◆ **Exercise**:
Each line of the records containing "only" is to be copied out and returned.

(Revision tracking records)
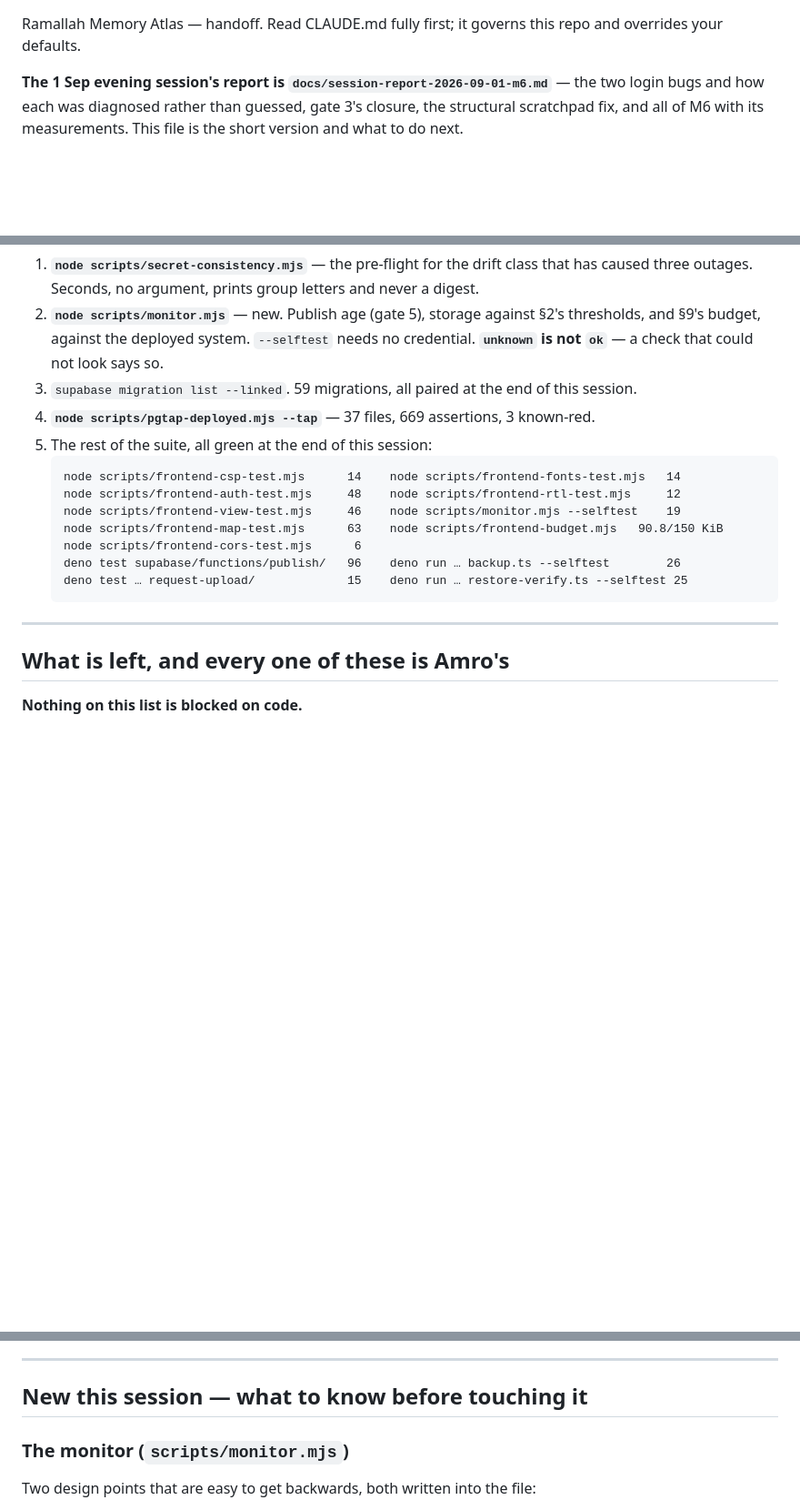
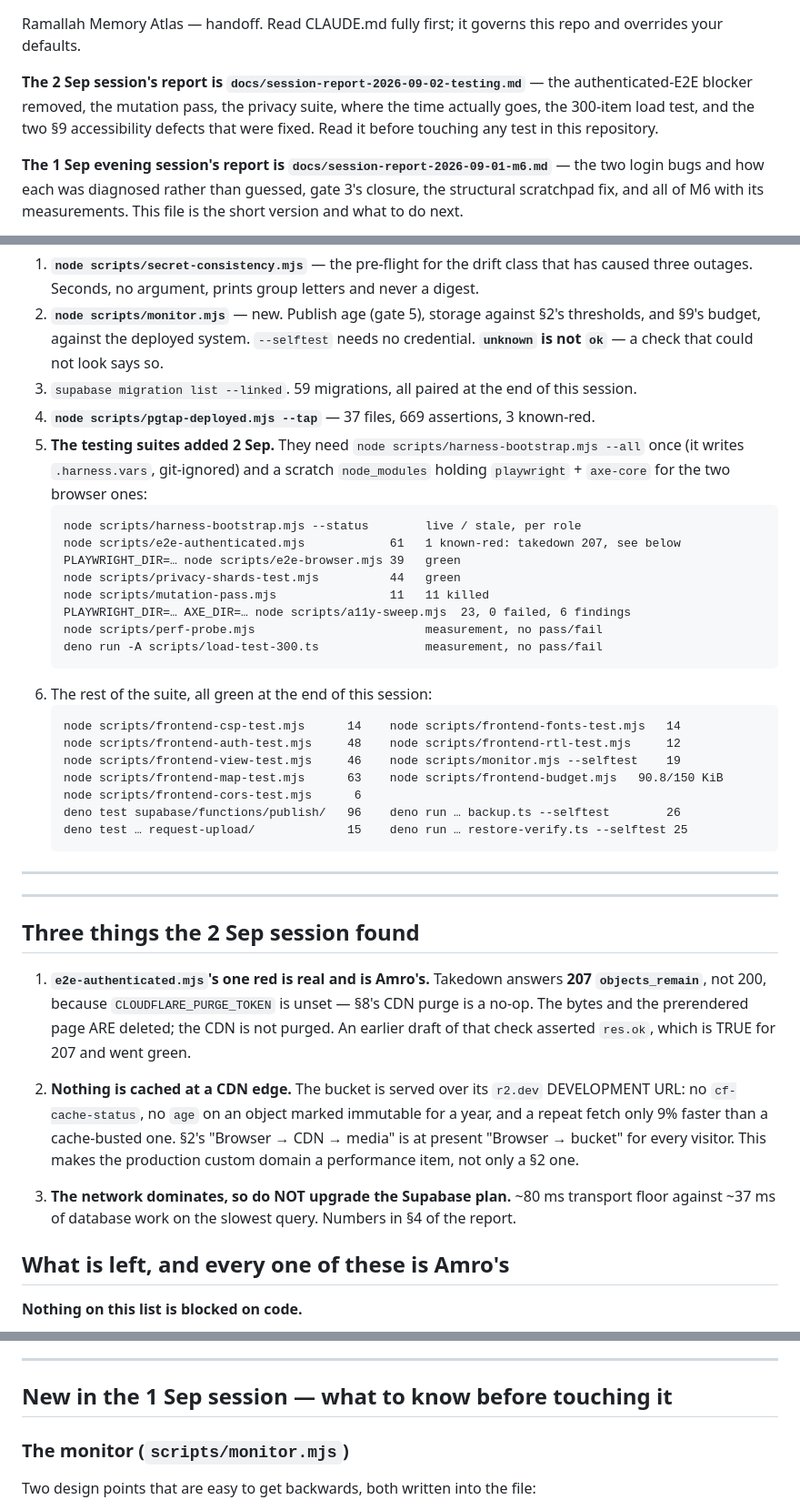
Before and after one commit to amrohass/nostaligia, a Markdown page: NEXT-SESSION.md, 3 parts joined by grey strips. Shown at 91% size. Drawn GitHub-style; blank space fills up the shorter version.

Commit message:
handoff: the 2 Sep testing session, its three findings, and the traps it hit

````diff
--- a/NEXT-SESSION.md
+++ b/NEXT-SESSION.md
@@ -1,5 +1,10 @@
 Ramallah Memory Atlas — handoff. Read CLAUDE.md fully first; it governs this repo and
 overrides your defaults.
+
+**The 2 Sep session's report is `docs/session-report-2026-09-02-testing.md`** — the
+authenticated-E2E blocker removed, the mutation pass, the privacy suite, where the time
+actually goes, the 300-item load test, and the two §9 accessibility defects that were fixed.
+Read it before touching any test in this repository.
 
 **The 1 Sep evening session's report is `docs/session-report-2026-09-01-m6.md`** — the two
 login bugs and how each was diagnosed rather than guessed, gate 3's closure, the structural
@@ -36,7 +41,20 @@ against the deployed pipeline, not argued.
    credential. **`unknown` is not `ok`** — a check that could not look says so.
 3. `supabase migration list --linked`. 59 migrations, all paired at the end of this session.
 4. **`node scripts/pgtap-deployed.mjs --tap`** — 37 files, 669 assertions, 3 known-red.
-5. The rest of the suite, all green at the end of this session:
+5. **The testing suites added 2 Sep.** They need `node scripts/harness-bootstrap.mjs --all`
+   once (it writes `.harness.vars`, git-ignored) and a scratch `node_modules` holding
+   `playwright` + `axe-core` for the two browser ones:
+   ```
+   node scripts/harness-bootstrap.mjs --status        live / stale, per role
+   node scripts/e2e-authenticated.mjs            61   1 known-red: takedown 207, see below
+   PLAYWRIGHT_DIR=… node scripts/e2e-browser.mjs 39   green
+   node scripts/privacy-shards-test.mjs          44   green
+   node scripts/mutation-pass.mjs                11   11 killed
+   PLAYWRIGHT_DIR=… AXE_DIR=… node scripts/a11y-sweep.mjs  23, 0 failed, 6 findings
+   node scripts/perf-probe.mjs                        measurement, no pass/fail
+   deno run -A scripts/load-test-300.ts               measurement, no pass/fail
+   ```
+6. The rest of the suite, all green at the end of this session:
    ```
    node scripts/frontend-csp-test.mjs      14    node scripts/frontend-fonts-test.mjs   14
    node scripts/frontend-auth-test.mjs     48    node scripts/frontend-rtl-test.mjs     12
@@ -48,6 +66,24 @@ against the deployed pipeline, not argued.
    ```
 
 ---
+
+---
+
+## Three things the 2 Sep session found
+
+1. **`e2e-authenticated.mjs`'s one red is real and is Amro's.** Takedown answers **207
+   `objects_remain`**, not 200, because `CLOUDFLARE_PURGE_TOKEN` is unset — §8's CDN purge
+   is a no-op. The bytes and the prerendered page ARE deleted; the CDN is not purged. An
+   earlier draft of that check asserted `res.ok`, which is TRUE for 207 and went green.
+
+2. **Nothing is cached at a CDN edge.** The bucket is served over its `r2.dev` DEVELOPMENT
+   URL: no `cf-cache-status`, no `age` on an object marked immutable for a year, and a
+   repeat fetch only 9% faster than a cache-busted one. §2's "Browser → CDN → media" is at
+   present "Browser → bucket" for every visitor. This makes the production custom domain a
+   performance item, not only a §2 one.
+
+3. **The network dominates, so do NOT upgrade the Supabase plan.** ~80 ms transport floor
+   against ~37 ms of database work on the slowest query. Numbers in §4 of the report.
 
 ## What is left, and every one of these is Amro's
 
@@ -112,7 +148,7 @@ to prevent, reappearing inside the monitor. Adding the secret is what makes it g
 
 ---
 
-## New this session — what to know before touching it
+## New in the 1 Sep session — what to know before touching it
 
 ### The monitor (`scripts/monitor.mjs`)
 
````
Also changed, not shown: other parts of NEXT-SESSION.md (+24 -1 lines), docs/session-report-2026-09-02-testing.md (added, +265 -0 lines).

◆ **Task response**:
+   repeat fetch only 9% faster than a cache-busted one. §2's "Browser → CDN → media" is at
+   performance item, not only a §2 one.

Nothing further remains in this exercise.